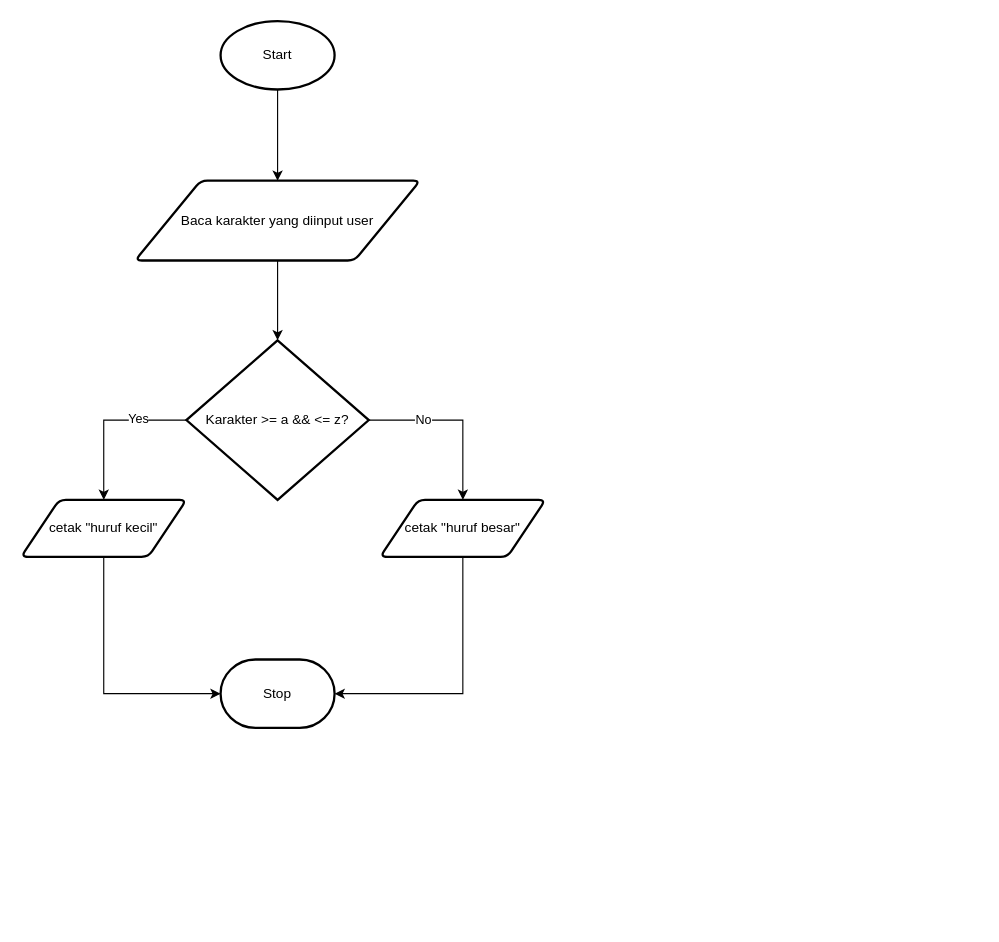
This is page "tugas 1" (1 of 6) of Pemrograman/pemrograman6/Tugas.drawio from Iwakk225/Folder-Tugas-Pemrograman, a draw.io file, before an edit. Source tidied: cells renumbered, new cells numbered last; positions are measured from the earlier drawing's top-left corner, leaving out a move shared by most shapes. Both pictures are drawn from the tidied source at 114%, with x=0, y=0 at pixel (21, 21).
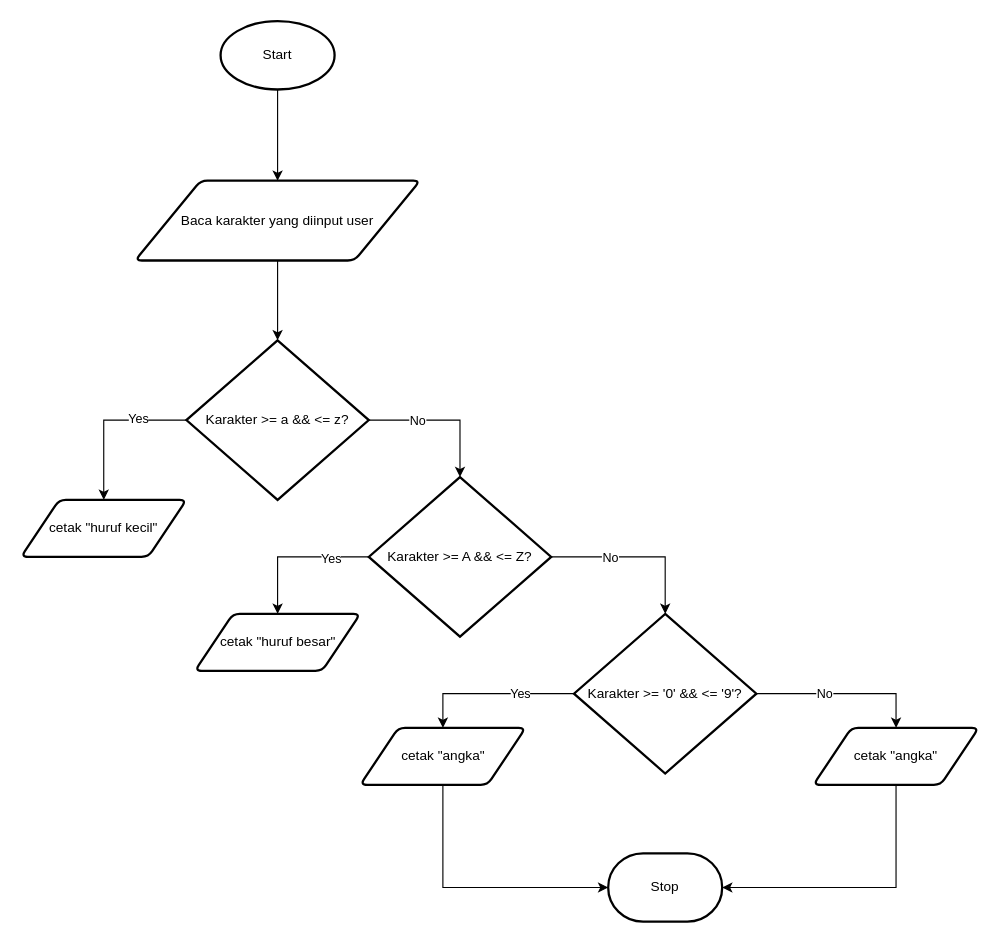
After the change.

Unchanged cells that the change refers to:
```xml
<mxCell id="9" value="Karakter &amp;gt;= a &amp;amp;&amp;amp; &amp;lt;= z?" style="strokeWidth=2;html=1;shape=mxgraph.flowchart.decision;whiteSpace=wrap;" parent="1" vertex="1">
  <mxGeometry x="145" y="280" width="160" height="140" as="geometry" />
</mxCell>
<mxCell id="11" value="cetak &quot;huruf kecil&quot;" style="shape=parallelogram;html=1;strokeWidth=2;perimeter=parallelogramPerimeter;whiteSpace=wrap;rounded=1;arcSize=12;size=0.23;" parent="1" vertex="1">
  <mxGeometry y="420" width="145" height="50" as="geometry" />
</mxCell>
```

Change to the diagram source:
```diff
@@
-    <mxCell id="7" style="edgeStyle=orthogonalEdgeStyle;rounded=0;jettySize=auto;html=1;exitX=1;exitY=0.5;exitDx=0;exitDy=0;exitPerimeter=0;entryX=0.5;entryY=0;entryDx=0;entryDy=0;" parent="1" edge="1" source="9" target="12">
-      <mxGeometry relative="1" as="geometry" />
-    </mxCell>
-    <mxCell id="8" value="No" style="edgeLabel;html=1;align=center;verticalAlign=middle;" parent="7" vertex="1">
-      <mxGeometry x="-0.38" y="1" relative="1" as="geometry" />
-    </mxCell>
@@
+    <mxCell id="16" style="edgeStyle=orthogonalEdgeStyle;rounded=0;jettySize=auto;html=1;exitX=0;exitY=0.5;exitDx=0;exitDy=0;exitPerimeter=0;entryX=0.5;entryY=0;entryDx=0;entryDy=0;" parent="1" edge="1" source="18" target="12">
+      <mxGeometry relative="1" as="geometry" />
+    </mxCell>
+    <mxCell id="17" value="Yes" style="edgeLabel;html=1;align=center;verticalAlign=middle;" parent="16" vertex="1">
+      <mxGeometry x="-0.47" y="1" relative="1" as="geometry" />
+    </mxCell>
+    <mxCell id="18" value="Karakter &amp;gt;= A &amp;amp;&amp;amp; &amp;lt;= Z?" style="strokeWidth=2;html=1;shape=mxgraph.flowchart.decision;whiteSpace=wrap;" parent="1" vertex="1">
+      <mxGeometry x="305" y="400" width="160" height="140" as="geometry" />
+    </mxCell>
+    <mxCell id="19" style="edgeStyle=orthogonalEdgeStyle;rounded=0;jettySize=auto;html=1;exitX=1;exitY=0.5;exitDx=0;exitDy=0;exitPerimeter=0;entryX=0.5;entryY=0;entryDx=0;entryDy=0;entryPerimeter=0;" parent="1" edge="1" source="9" target="18">
+      <mxGeometry relative="1" as="geometry" />
+    </mxCell>
+    <mxCell id="20" value="No" style="edgeLabel;html=1;align=center;verticalAlign=middle;" parent="19" vertex="1">
+      <mxGeometry x="-0.36" relative="1" as="geometry" />
+    </mxCell>
     <mxCell id="12" value="cetak &quot;huruf besar&quot;" style="shape=parallelogram;html=1;strokeWidth=2;perimeter=parallelogramPerimeter;whiteSpace=wrap;rounded=1;arcSize=12;size=0.23;" parent="1" vertex="1">
-      <mxGeometry x="315" y="420" width="145" height="50" as="geometry" />
+      <mxGeometry x="152.5" y="520" width="145" height="50" as="geometry" />
     </mxCell>
+    <mxCell id="21" style="edgeStyle=orthogonalEdgeStyle;rounded=0;jettySize=auto;html=1;exitX=0;exitY=0.5;exitDx=0;exitDy=0;exitPerimeter=0;entryX=0.5;entryY=0;entryDx=0;entryDy=0;" parent="1" edge="1" source="25" target="28">
+      <mxGeometry relative="1" as="geometry" />
+    </mxCell>
+    <mxCell id="22" value="Yes" style="edgeLabel;html=1;align=center;verticalAlign=middle;" parent="21" vertex="1">
+      <mxGeometry x="-0.34" y="-1" relative="1" as="geometry" />
+    </mxCell>
+    <mxCell id="23" style="edgeStyle=orthogonalEdgeStyle;rounded=0;jettySize=auto;html=1;exitX=1;exitY=0.5;exitDx=0;exitDy=0;exitPerimeter=0;entryX=0.5;entryY=0;entryDx=0;entryDy=0;" parent="1" edge="1" source="25" target="29">
+      <mxGeometry relative="1" as="geometry" />
+    </mxCell>
+    <mxCell id="24" value="No" style="edgeLabel;html=1;align=center;verticalAlign=middle;" parent="23" vertex="1">
+      <mxGeometry x="-0.23" y="1" relative="1" as="geometry" />
+    </mxCell>
+    <mxCell id="25" value="Karakter &amp;gt;= '0' &amp;amp;&amp;amp; &amp;lt;= '9'?" style="strokeWidth=2;html=1;shape=mxgraph.flowchart.decision;whiteSpace=wrap;" parent="1" vertex="1">
+      <mxGeometry x="485" y="520" width="160" height="140" as="geometry" />
+    </mxCell>
+    <mxCell id="26" style="edgeStyle=orthogonalEdgeStyle;rounded=0;jettySize=auto;html=1;exitX=1;exitY=0.5;exitDx=0;exitDy=0;exitPerimeter=0;entryX=0.5;entryY=0;entryDx=0;entryDy=0;entryPerimeter=0;" parent="1" edge="1" source="18" target="25">
+      <mxGeometry relative="1" as="geometry" />
+    </mxCell>
+    <mxCell id="27" value="No" style="edgeLabel;html=1;align=center;verticalAlign=middle;" parent="26" vertex="1">
+      <mxGeometry x="-0.32" relative="1" as="geometry" />
+    </mxCell>
+    <mxCell id="28" value="cetak &quot;angka&quot;" style="shape=parallelogram;html=1;strokeWidth=2;perimeter=parallelogramPerimeter;whiteSpace=wrap;rounded=1;arcSize=12;size=0.23;" parent="1" vertex="1">
+      <mxGeometry x="297.5" y="620" width="145" height="50" as="geometry" />
+    </mxCell>
+    <mxCell id="29" value="cetak &quot;angka&quot;" style="shape=parallelogram;html=1;strokeWidth=2;perimeter=parallelogramPerimeter;whiteSpace=wrap;rounded=1;arcSize=12;size=0.23;" parent="1" vertex="1">
+      <mxGeometry x="695" y="620" width="145" height="50" as="geometry" />
+    </mxCell>
     <mxCell id="13" value="Stop" style="strokeWidth=2;html=1;shape=mxgraph.flowchart.terminator;whiteSpace=wrap;" parent="1" vertex="1">
-      <mxGeometry x="175" y="560" width="100" height="60" as="geometry" />
+      <mxGeometry x="515" y="730" width="100" height="60" as="geometry" />
     </mxCell>
-    <mxCell id="14" style="edgeStyle=orthogonalEdgeStyle;rounded=0;jettySize=auto;html=1;exitX=0.5;exitY=1;exitDx=0;exitDy=0;entryX=0;entryY=0.5;entryDx=0;entryDy=0;entryPerimeter=0;" parent="1" edge="1" source="11" target="13">
-      <mxGeometry relative="1" as="geometry" />
-    </mxCell>
-    <mxCell id="15" style="edgeStyle=orthogonalEdgeStyle;rounded=0;jettySize=auto;html=1;exitX=0.5;exitY=1;exitDx=0;exitDy=0;entryX=1;entryY=0.5;entryDx=0;entryDy=0;entryPerimeter=0;" parent="1" edge="1" source="12" target="13">
-      <mxGeometry relative="1" as="geometry" />
-    </mxCell>
+    <mxCell id="30" style="edgeStyle=orthogonalEdgeStyle;rounded=0;jettySize=auto;html=1;exitX=0.5;exitY=1;exitDx=0;exitDy=0;entryX=0;entryY=0.5;entryDx=0;entryDy=0;entryPerimeter=0;" parent="1" edge="1" source="28" target="13">
+      <mxGeometry relative="1" as="geometry" />
+    </mxCell>
+    <mxCell id="31" style="edgeStyle=orthogonalEdgeStyle;rounded=0;jettySize=auto;html=1;exitX=0.5;exitY=1;exitDx=0;exitDy=0;entryX=1;entryY=0.5;entryDx=0;entryDy=0;entryPerimeter=0;" parent="1" edge="1" source="29" target="13">
+      <mxGeometry relative="1" as="geometry" />
+    </mxCell>
```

REQUIREMENT
Give the number of lines above that contain "angka", and nothing more.

EXERCISE OUTPUT
2